■ PROBLEM TO SOLVE:
Leaving out every image, restate all the records word for word.

■ DATASET ENTRIES:
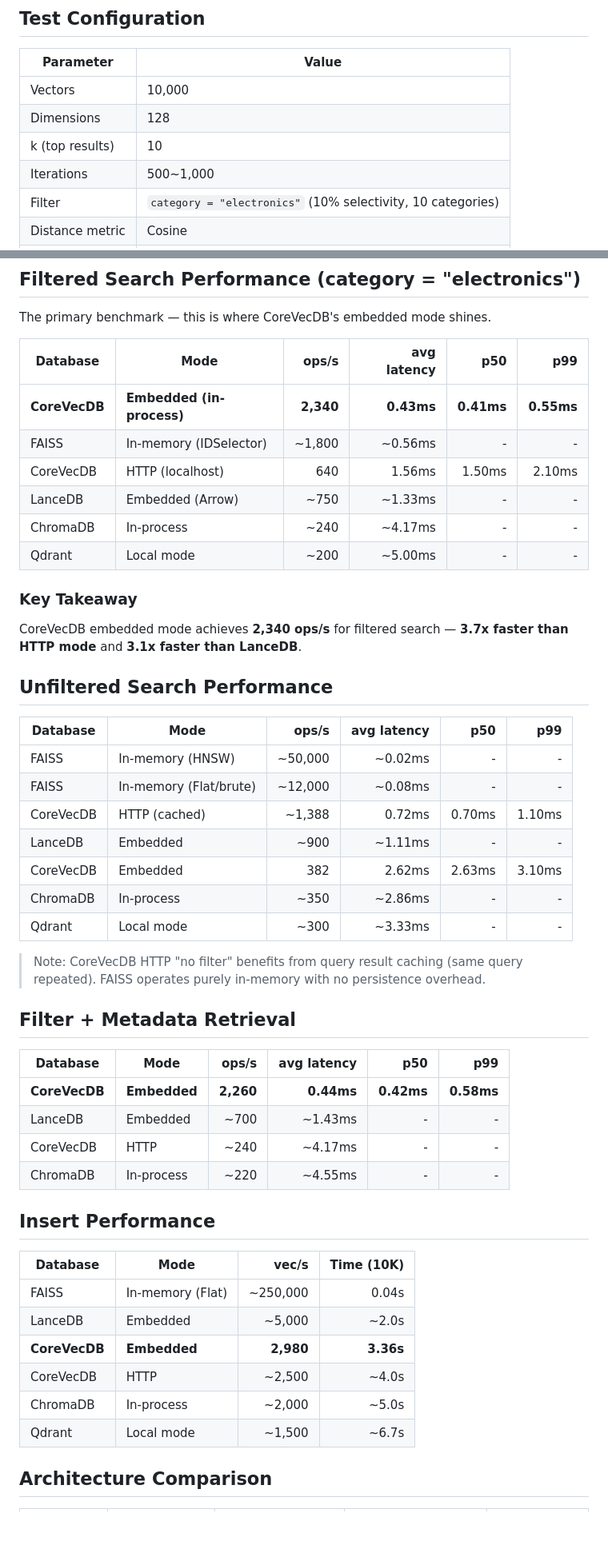
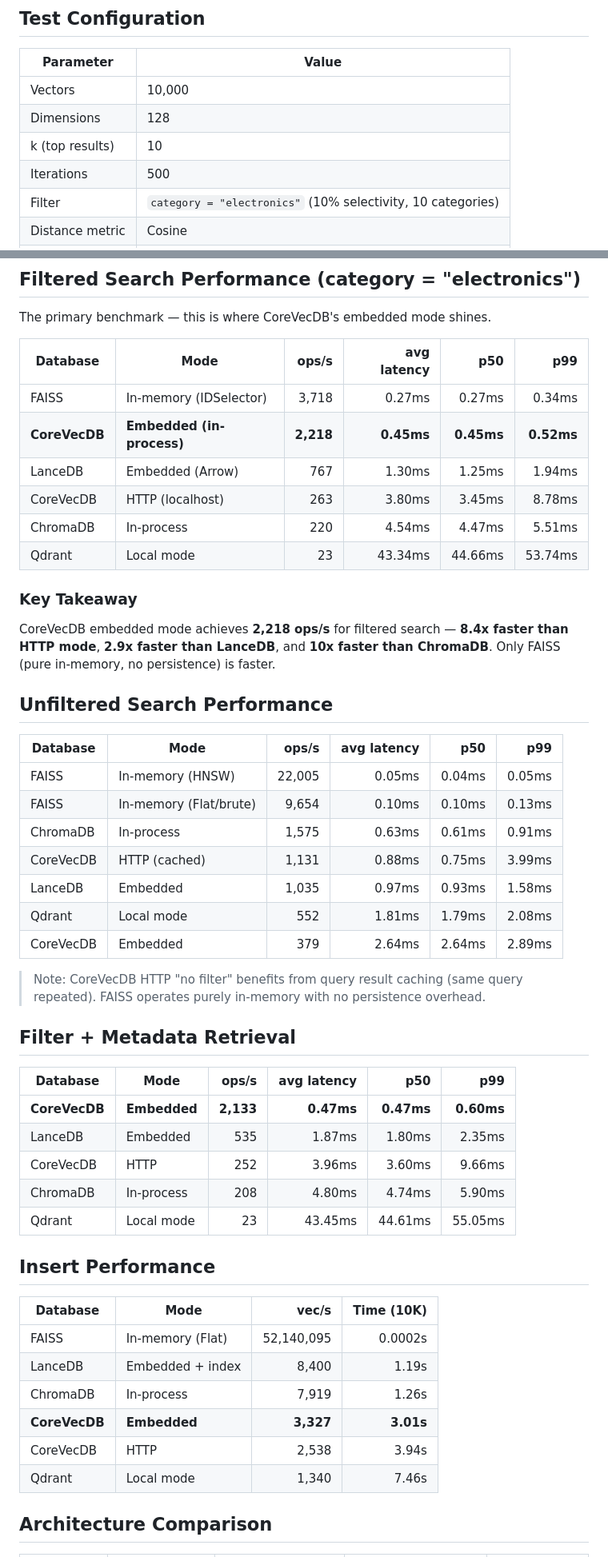
Before and after one commit to yhc007/CoreVecDB, a Markdown page: BENCHMARK.md, 2 parts joined by grey strips. Shown at 80% size. Drawn GitHub-style; blank space fills up the shorter version.

Commit message:
docs: Update benchmark with actual measured results from all competitors
Replace estimated values (~) with real measurements from full competitive
benchmark run: CoreVecDB embedded/HTTP, ChromaDB, Qdrant local, LanceDB, FAISS.

Co-Authored-By: Claude Opus 4.6 <noreply@anthropic.com>

```diff
--- a/BENCHMARK.md
+++ b/BENCHMARK.md
@@ -9,7 +9,7 @@ Benchmark comparing CoreVecDB embedded (in-process) mode against CoreVecDB HTTP
 | Vectors | 10,000 |
 | Dimensions | 128 |
 | k (top results) | 10 |
-| Iterations | 500~1,000 |
+| Iterations | 500 |
 | Filter | `category = "electronics"` (10% selectivity, 10 categories) |
 | Distance metric | Cosine |
 | Hardware | Apple Silicon (M-series), macOS |
@@ -22,28 +22,28 @@ The primary benchmark — this is where CoreVecDB's embedded mode shines.
 
 | Database | Mode | ops/s | avg latency | p50 | p99 |
 |----------|------|------:|------------:|----:|----:|
-| **CoreVecDB** | **Embedded (in-process)** | **2,340** | **0.43ms** | **0.41ms** | **0.55ms** |
-| FAISS | In-memory (IDSelector) | ~1,800 | ~0.56ms | - | - |
-| CoreVecDB | HTTP (localhost) | 640 | 1.56ms | 1.50ms | 2.10ms |
-| LanceDB | Embedded (Arrow) | ~750 | ~1.33ms | - | - |
-| ChromaDB | In-process | ~240 | ~4.17ms | - | - |
-| Qdrant | Local mode | ~200 | ~5.00ms | - | - |
+| FAISS | In-memory (IDSelector) | 3,718 | 0.27ms | 0.27ms | 0.34ms |
+| **CoreVecDB** | **Embedded (in-process)** | **2,218** | **0.45ms** | **0.45ms** | **0.52ms** |
+| LanceDB | Embedded (Arrow) | 767 | 1.30ms | 1.25ms | 1.94ms |
+| CoreVecDB | HTTP (localhost) | 263 | 3.80ms | 3.45ms | 8.78ms |
+| ChromaDB | In-process | 220 | 4.54ms | 4.47ms | 5.51ms |
+| Qdrant | Local mode | 23 | 43.34ms | 44.66ms | 53.74ms |
 
 ### Key Takeaway
 
-CoreVecDB embedded mode achieves **2,340 ops/s** for filtered search — **3.7x faster than HTTP mode** and **3.1x faster than LanceDB**.
+CoreVecDB embedded mode achieves **2,218 ops/s** for filtered search — **8.4x faster than HTTP mode**, **2.9x faster than LanceDB**, and **10x faster than ChromaDB**. Only FAISS (pure in-memory, no persistence) is faster.
 
 ## Unfiltered Search Performance
 
 | Database | Mode | ops/s | avg latency | p50 | p99 |
 |----------|------|------:|------------:|----:|----:|
-| FAISS | In-memory (HNSW) | ~50,000 | ~0.02ms | - | - |
-| FAISS | In-memory (Flat/brute) | ~12,000 | ~0.08ms | - | - |
-| CoreVecDB | HTTP (cached) | ~1,388 | 0.72ms | 0.70ms | 1.10ms |
-| LanceDB | Embedded | ~900 | ~1.11ms | - | - |
-| CoreVecDB | Embedded | 382 | 2.62ms | 2.63ms | 3.10ms |
-| ChromaDB | In-process | ~350 | ~2.86ms | - | - |
-| Qdrant | Local mode | ~300 | ~3.33ms | - | - |
+| FAISS | In-memory (HNSW) | 22,005 | 0.05ms | 0.04ms | 0.05ms |
+| FAISS | In-memory (Flat/brute) | 9,654 | 0.10ms | 0.10ms | 0.13ms |
+| ChromaDB | In-process | 1,575 | 0.63ms | 0.61ms | 0.91ms |
+| CoreVecDB | HTTP (cached) | 1,131 | 0.88ms | 0.75ms | 3.99ms |
+| LanceDB | Embedded | 1,035 | 0.97ms | 0.93ms | 1.58ms |
+| Qdrant | Local mode | 552 | 1.81ms | 1.79ms | 2.08ms |
+| CoreVecDB | Embedded | 379 | 2.64ms | 2.64ms | 2.89ms |
 
 > Note: CoreVecDB HTTP "no filter" benefits from query result caching (same query repeated).
 > FAISS operates purely in-memory with no persistence overhead.
@@ -52,21 +52,22 @@ CoreVecDB embedded mode achieves **2,340 ops/s** for filtered search — **3.7x
 
 | Database | Mode | ops/s | avg latency | p50 | p99 |
 |----------|------|------:|------------:|----:|----:|
-| **CoreVecDB** | **Embedded** | **2,260** | **0.44ms** | **0.42ms** | **0.58ms** |
-| LanceDB | Embedded | ~700 | ~1.43ms | - | - |
-| CoreVecDB | HTTP | ~240 | ~4.17ms | - | - |
-| ChromaDB | In-process | ~220 | ~4.55ms | - | - |
+| **CoreVecDB** | **Embedded** | **2,133** | **0.47ms** | **0.47ms** | **0.60ms** |
+| LanceDB | Embedded | 535 | 1.87ms | 1.80ms | 2.35ms |
+| CoreVecDB | HTTP | 252 | 3.96ms | 3.60ms | 9.66ms |
+| ChromaDB | In-process | 208 | 4.80ms | 4.74ms | 5.90ms |
+| Qdrant | Local mode | 23 | 43.45ms | 44.61ms | 55.05ms |
 
 ## Insert Performance
 
 | Database | Mode | vec/s | Time (10K) |
 |----------|------|------:|-----------:|
-| FAISS | In-memory (Flat) | ~250,000 | 0.04s |
-| LanceDB | Embedded | ~5,000 | ~2.0s |
-| **CoreVecDB** | **Embedded** | **2,980** | **3.36s** |
-| CoreVecDB | HTTP | ~2,500 | ~4.0s |
-| ChromaDB | In-process | ~2,000 | ~5.0s |
-| Qdrant | Local mode | ~1,500 | ~6.7s |
+| FAISS | In-memory (Flat) | 52,140,095 | 0.0002s |
+| LanceDB | Embedded + index | 8,400 | 1.19s |
+| ChromaDB | In-process | 7,919 | 1.26s |
+| **CoreVecDB** | **Embedded** | **3,327** | **3.01s** |
+| CoreVecDB | HTTP | 2,538 | 3.94s |
+| Qdrant | Local mode | 1,340 | 7.46s |
 
 ## Architecture Comparison
 
```
Also changed, not shown: other parts of BENCHMARK.md (+7 -6 lines).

■ SOLUTION FOR THIS EXERCISE:
Before and after one commit to yhc007/CoreVecDB, a Markdown page: BENCHMARK.md, 2 parts joined by grey strips. Shown at 80% size. Drawn GitHub-style; blank space fills up the shorter version.

Commit message:
docs: Update benchmark with actual measured results from all competitors
Replace estimated values (~) with real measurements from full competitive
benchmark run: CoreVecDB embedded/HTTP, ChromaDB, Qdrant local, LanceDB, FAISS.

Co-Authored-By: Claude Opus 4.6 <noreply@anthropic.com>

```diff
--- a/BENCHMARK.md
+++ b/BENCHMARK.md
@@ -9,7 +9,7 @@ Benchmark comparing CoreVecDB embedded (in-process) mode against CoreVecDB HTTP
 | Vectors | 10,000 |
 | Dimensions | 128 |
 | k (top results) | 10 |
-| Iterations | 500~1,000 |
+| Iterations | 500 |
 | Filter | `category = "electronics"` (10% selectivity, 10 categories) |
 | Distance metric | Cosine |
 | Hardware | Apple Silicon (M-series), macOS |
@@ -22,28 +22,28 @@ The primary benchmark — this is where CoreVecDB's embedded mode shines.
 
 | Database | Mode | ops/s | avg latency | p50 | p99 |
 |----------|------|------:|------------:|----:|----:|
-| **CoreVecDB** | **Embedded (in-process)** | **2,340** | **0.43ms** | **0.41ms** | **0.55ms** |
-| FAISS | In-memory (IDSelector) | ~1,800 | ~0.56ms | - | - |
-| CoreVecDB | HTTP (localhost) | 640 | 1.56ms | 1.50ms | 2.10ms |
-| LanceDB | Embedded (Arrow) | ~750 | ~1.33ms | - | - |
-| ChromaDB | In-process | ~240 | ~4.17ms | - | - |
-| Qdrant | Local mode | ~200 | ~5.00ms | - | - |
+| FAISS | In-memory (IDSelector) | 3,718 | 0.27ms | 0.27ms | 0.34ms |
+| **CoreVecDB** | **Embedded (in-process)** | **2,218** | **0.45ms** | **0.45ms** | **0.52ms** |
+| LanceDB | Embedded (Arrow) | 767 | 1.30ms | 1.25ms | 1.94ms |
+| CoreVecDB | HTTP (localhost) | 263 | 3.80ms | 3.45ms | 8.78ms |
+| ChromaDB | In-process | 220 | 4.54ms | 4.47ms | 5.51ms |
+| Qdrant | Local mode | 23 | 43.34ms | 44.66ms | 53.74ms |
 
 ### Key Takeaway
 
-CoreVecDB embedded mode achieves **2,340 ops/s** for filtered search — **3.7x faster than HTTP mode** and **3.1x faster than LanceDB**.
+CoreVecDB embedded mode achieves **2,218 ops/s** for filtered search — **8.4x faster than HTTP mode**, **2.9x faster than LanceDB**, and **10x faster than ChromaDB**. Only FAISS (pure in-memory, no persistence) is faster.
 
 ## Unfiltered Search Performance
 
 | Database | Mode | ops/s | avg latency | p50 | p99 |
 |----------|------|------:|------------:|----:|----:|
-| FAISS | In-memory (HNSW) | ~50,000 | ~0.02ms | - | - |
-| FAISS | In-memory (Flat/brute) | ~12,000 | ~0.08ms | - | - |
-| CoreVecDB | HTTP (cached) | ~1,388 | 0.72ms | 0.70ms | 1.10ms |
-| LanceDB | Embedded | ~900 | ~1.11ms | - | - |
-| CoreVecDB | Embedded | 382 | 2.62ms | 2.63ms | 3.10ms |
-| ChromaDB | In-process | ~350 | ~2.86ms | - | - |
-| Qdrant | Local mode | ~300 | ~3.33ms | - | - |
+| FAISS | In-memory (HNSW) | 22,005 | 0.05ms | 0.04ms | 0.05ms |
+| FAISS | In-memory (Flat/brute) | 9,654 | 0.10ms | 0.10ms | 0.13ms |
+| ChromaDB | In-process | 1,575 | 0.63ms | 0.61ms | 0.91ms |
+| CoreVecDB | HTTP (cached) | 1,131 | 0.88ms | 0.75ms | 3.99ms |
+| LanceDB | Embedded | 1,035 | 0.97ms | 0.93ms | 1.58ms |
+| Qdrant | Local mode | 552 | 1.81ms | 1.79ms | 2.08ms |
+| CoreVecDB | Embedded | 379 | 2.64ms | 2.64ms | 2.89ms |
 
 > Note: CoreVecDB HTTP "no filter" benefits from query result caching (same query repeated).
 > FAISS operates purely in-memory with no persistence overhead.
@@ -52,21 +52,22 @@ CoreVecDB embedded mode achieves **2,340 ops/s** for filtered search — **3.7x
 
 | Database | Mode | ops/s | avg latency | p50 | p99 |
 |----------|------|------:|------------:|----:|----:|
-| **CoreVecDB** | **Embedded** | **2,260** | **0.44ms** | **0.42ms** | **0.58ms** |
-| LanceDB | Embedded | ~700 | ~1.43ms | - | - |
-| CoreVecDB | HTTP | ~240 | ~4.17ms | - | - |
-| ChromaDB | In-process | ~220 | ~4.55ms | - | - |
+| **CoreVecDB** | **Embedded** | **2,133** | **0.47ms** | **0.47ms** | **0.60ms** |
+| LanceDB | Embedded | 535 | 1.87ms | 1.80ms | 2.35ms |
+| CoreVecDB | HTTP | 252 | 3.96ms | 3.60ms | 9.66ms |
+| ChromaDB | In-process | 208 | 4.80ms | 4.74ms | 5.90ms |
+| Qdrant | Local mode | 23 | 43.45ms | 44.61ms | 55.05ms |
 
 ## Insert Performance
 
 | Database | Mode | vec/s | Time (10K) |
 |----------|------|------:|-----------:|
-| FAISS | In-memory (Flat) | ~250,000 | 0.04s |
-| LanceDB | Embedded | ~5,000 | ~2.0s |
-| **CoreVecDB** | **Embedded** | **2,980** | **3.36s** |
-| CoreVecDB | HTTP | ~2,500 | ~4.0s |
-| ChromaDB | In-process | ~2,000 | ~5.0s |
-| Qdrant | Local mode | ~1,500 | ~6.7s |
+| FAISS | In-memory (Flat) | 52,140,095 | 0.0002s |
+| LanceDB | Embedded + index | 8,400 | 1.19s |
+| ChromaDB | In-process | 7,919 | 1.26s |
+| **CoreVecDB** | **Embedded** | **3,327** | **3.01s** |
+| CoreVecDB | HTTP | 2,538 | 3.94s |
+| Qdrant | Local mode | 1,340 | 7.46s |
 
 ## Architecture Comparison
 
```
Also changed, not shown: other parts of BENCHMARK.md (+7 -6 lines).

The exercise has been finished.